How the James Beard Foundation came to move its annual awards ceremony from New York City to Chicago is an interesting story.
Alpana Singh, owner and operator of Chicago’s acclaimed wine-focused restaurant The Boarding House as well as the recently opened Seven Lions, described to me how she kindled the flame: “I was actually the one who started the conversation. At a Beard dinner in New York a couple of years ago, I serendipitously sat next to a gentleman who was on the board of the James Beard Foundation, and we started chitchatting so I just casually asked, ‘Would you ever consider bringing the Beard awards to Chicago?’”

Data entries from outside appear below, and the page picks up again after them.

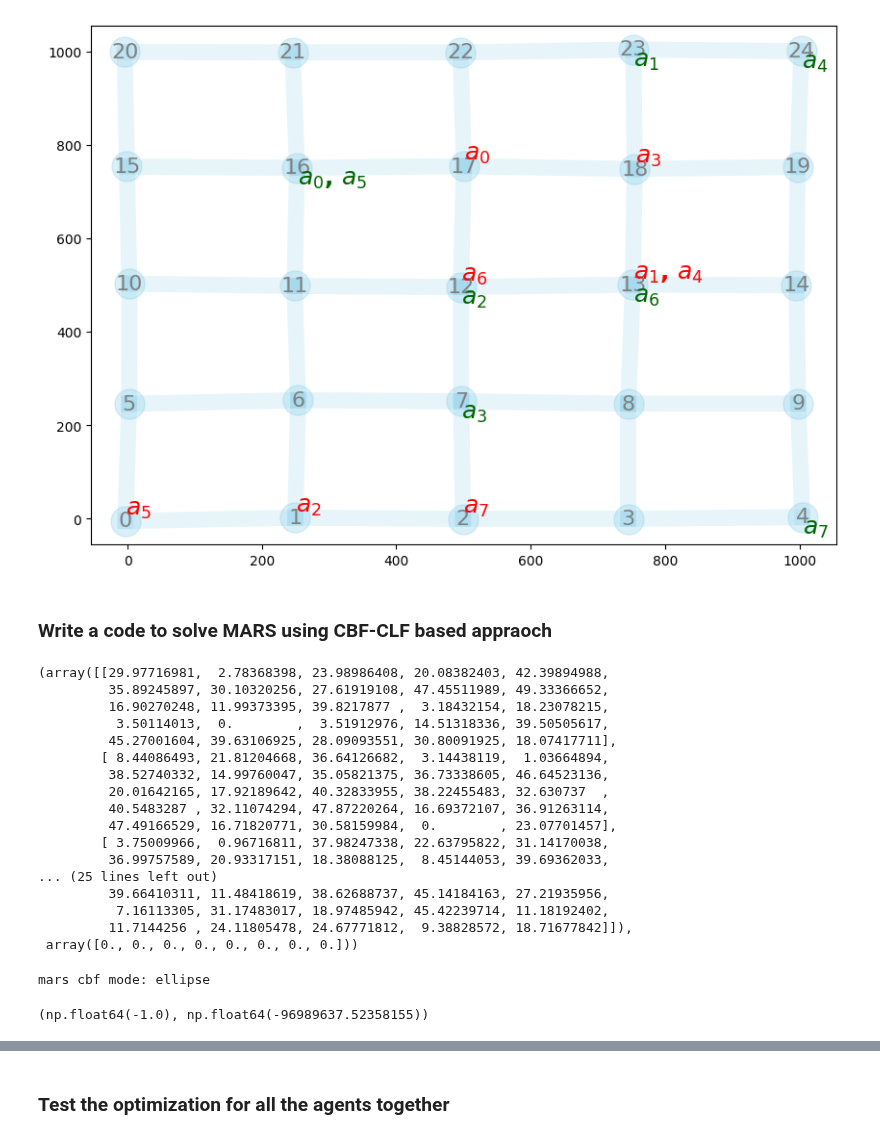
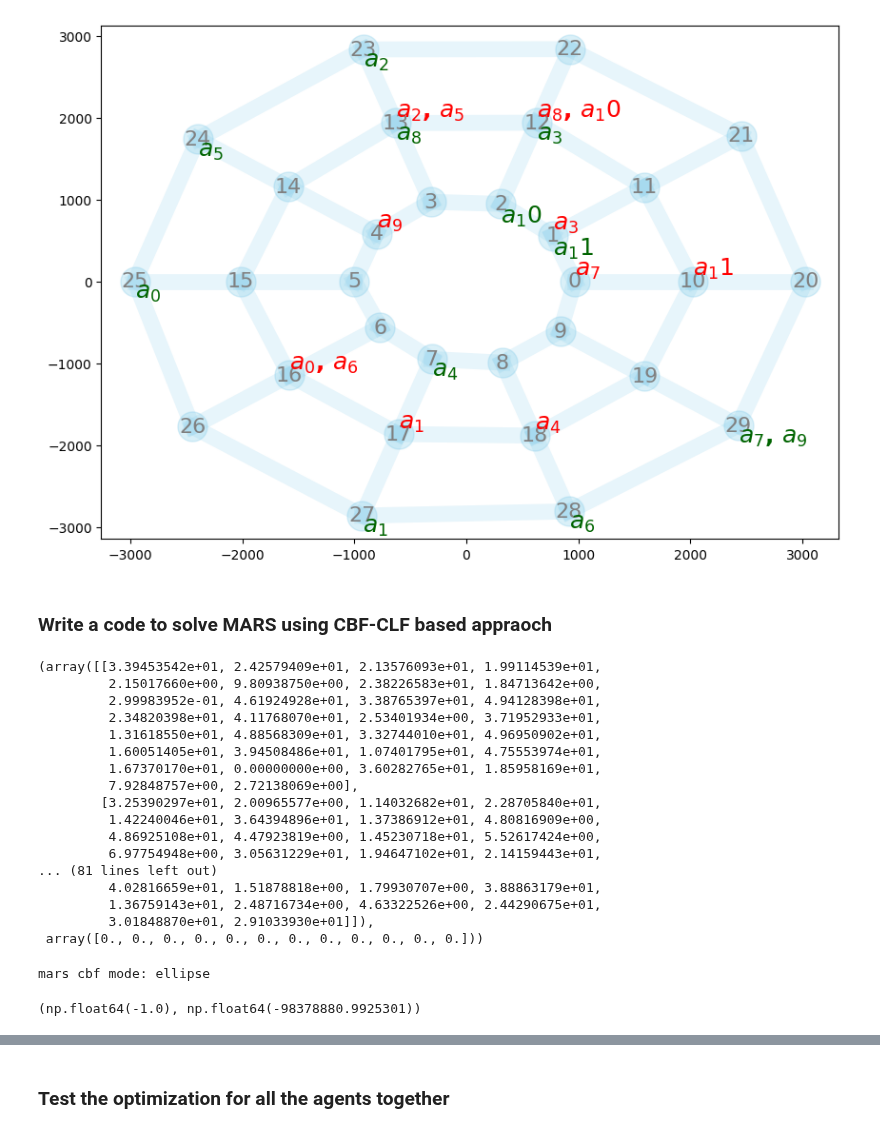
Before and after one commit to dt-1729/ULI_NASA, a Jupyter notebook: UTM_scheduling_and_routing/main.ipynb, the cells around one changed output, grey strips where cells are left out. Cells and saved outputs as stored; diff of their text form; code cells hidden in the pictures.

```diff
--- a/UTM_scheduling_and_routing/main.ipynb
+++ b/UTM_scheduling_and_routing/main.ipynb
@@ -15,8 +15,8 @@ importlib.reload(createEnv)
 importlib.reload(supporting_functions)
 
 # generate waypoints and the adjacency matrix
-n_waypoints = 25
-n_agents = 8
+n_waypoints = 30
+n_agents = 12
 tolArray = np.random.uniform(10.0, 10.0, n_waypoints)
 
 # Grid network parameters
@@ -48,35 +48,35 @@ ca_cbf_el = {
 # linear cbf mode
 ca_cbf_lin = {
     'mode':'linear',
     'eps':1e-4*tolArray,
     'eta':0
 }
 
 # create a mars environment
 mars = createEnv.MARS(
     n_waypoints,
     n_agents,
     tolArray,
-    grid_params,
+    ring_params,
     seed=11,
     offset_energy=1,
     stagewiseCostCoeffs=np.array([1.0, 100.0, 1.0]),
     selfHop=0,
     ca_cbf=ca_cbf_lin,
     printFlag=False)
 
 # mars visualization
 cmap = plt.get_cmap('tab20')
 agent_colors = {a: cmap(i / mars.n_agents) for i, a in enumerate(range(mars.n_agents))}
 createEnv.plotNetwork(mars=mars, figuresize=(10,7), routes=[], agent_colors=agent_colors, showEdgeLength=False)
 
 # agent visualization
 # show_graph=0
 # if show_graph:
 #     for i,v in enumerate(mars.agents):
 #         v.showGraph(mars.wp_locations, mars.dist_mat, mars.mask, mars.sched_mat[i,:], figuresize=(10,5), showEdgeTimeLim=True)
 # %% [output]
-[figure, old version]
+[figure, new version]
 # %% [markdown]
 ### Write a code to solve MARS using CBF-CLF based appraoch
 # %%
@@ -115,23 +115,23 @@ optimizer = {
 # %%
 T0, mars.start_times
 # %% [output]
-(array([[29.97716981,  2.78368398, 23.98986408, 20.08382403, 42.39894988,
-         35.89245897, 30.10320256, 27.61919108, 47.45511989, 49.33366652,
-         16.90270248, 11.99373395, 39.8217877 ,  3.18432154, 18.23078215,
-          3.50114013,  0.        ,  3.51912976, 14.51318336, 39.50505617,
-         45.27001604, 39.63106925, 28.09093551, 30.80091925, 18.07417711],
-        [ 8.44086493, 21.81204668, 36.64126682,  3.14438119,  1.03664894,
-         38.52740332, 14.99760047, 35.05821375, 36.73338605, 46.64523136,
-         20.01642165, 17.92189642, 40.32833955, 38.22455483, 32.630737  ,
-         40.5483287 , 32.11074294, 47.87220264, 16.69372107, 36.91263114,
-         47.49166529, 16.71820771, 30.58159984,  0.        , 23.07701457],
-        [ 3.75009966,  0.96716811, 37.98247338, 22.63795822, 31.14170038,
-         36.99757589, 20.93317151, 18.38088125,  8.45144053, 39.69362033,
-... (25 lines left out)
-         39.66410311, 11.48418619, 38.62688737, 45.14184163, 27.21935956,
-          7.16113305, 31.17483017, 18.97485942, 45.42239714, 11.18192402,
-         11.7144256 , 24.11805478, 24.67771812,  9.38828572, 18.71677842]]),
- array([0., 0., 0., 0., 0., 0., 0., 0.]))
+(array([[3.39453542e+01, 2.42579409e+01, 2.13576093e+01, 1.99114539e+01,
+         2.15017660e+00, 9.80938750e+00, 2.38226583e+01, 1.84713642e+00,
+         2.99983952e-01, 4.61924928e+01, 3.38765397e+01, 4.94128398e+01,
+         2.34820398e+01, 4.11768070e+01, 2.53401934e+00, 3.71952933e+01,
+         1.31618550e+01, 4.88568309e+01, 3.32744010e+01, 4.96950902e+01,
+         1.60051405e+01, 3.94508486e+01, 1.07401795e+01, 4.75553974e+01,
+         1.67370170e+01, 0.00000000e+00, 3.60282765e+01, 1.85958169e+01,
+         7.92848757e+00, 2.72138069e+00],
+        [3.25390297e+01, 2.00965577e+00, 1.14032682e+01, 2.28705840e+01,
+         1.42240046e+01, 3.64394896e+01, 1.37386912e+01, 4.80816909e+00,
+         4.86925108e+01, 4.47923819e+00, 1.45230718e+01, 5.52617424e+00,
+         6.97754948e+00, 3.05631229e+01, 1.94647102e+01, 2.14159443e+01,
+... (81 lines left out)
+         4.02816659e+01, 1.51878818e+00, 1.79930707e+00, 3.88863179e+01,
+         1.36759143e+01, 2.48716734e+00, 4.63322526e+00, 2.44290675e+01,
+         3.01848870e+01, 2.91033930e+01]]),
+ array([0., 0., 0., 0., 0., 0., 0., 0., 0., 0., 0., 0.]))
 # %%
 mars.ca_cbf = ca_cbf_el
 cbf_mode = mars.ca_cbf['mode']
@@ -140,7 +140,7 @@ H0, GradH0 = mars.CBF_waypoints(T0, range(mars.n_waypoints), returnGrad=True)
 np.min(H0), np.min(GradH0)
 # %% [output]
 mars cbf mode: ellipse
-(np.float64(-1.0), np.float64(-96989637.52358155))
+(np.float64(-1.0), np.float64(-98378880.9925301))
 # %%
 
 active_waypoints = range(mars.n_waypoints)
```
Also changed, not shown: parts of 7 cells of this notebook, 1 other file.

The next morning Singh sent an email to Don Welsh, the president and chief executive of Choose Chicago—the organization tasked with marketing Chicago as a tourist and event destination—and the conversations “just snowballed from there,” she says.
That dinner conversation was the impetus that turned Chicago into the winning city—the first time that the Beard Foundation accepted another city’s invitation to host its awards.
When I asked the Foundation for insights on “Why Chicago,” they shared these comments from James Beard Foundation president Susan Ungaro: “The James Beard Foundation has enjoyed a special friendship with the city of Chicago for decades. It’s a city that boasts over 40 James Beard Award winners, as well as a special community of chefs and restaurateurs who have always supported the work of our Foundation. We believe celebrating our 2015 Awards in Chicago is consistent with our mission to honor excellence all across America.”
The tally of more than 40 Beard winners even before this year’s ceremony, when 10 Chicago finalists are in the running for awards, speaks to the culinary expertise that thrives in this city. Or, as Singh puts it: “The Beard decision is a great endorsement of what’s happening in Chicago with the food scene.”
In our own nod to the vibrancy of Chicago’s food scene, FSR is highlighting 23 of the best new restaurants to open in recent months in the Windy City—from the extravagant and elite fine-dining enclave 42 grams, with average checks starting at $185 per person, to upscale-casual restaurants like Bohemian House, Seven Lions, and Fig & Olive where checks average a more modest $30–$40.
Singh’s decision to open Seven Lions was fueled in part by her passion for the city (she serves on the Chicago tourism board) and by the opportunity to locate in a historic setting on Michigan Avenue. “I was impressed by Mayor Emanual’s push to make Chicago a world-class destination,” she says. The city appears to be winning that bid as well, having set a tourism record in 2014 with 50.2 million visitors.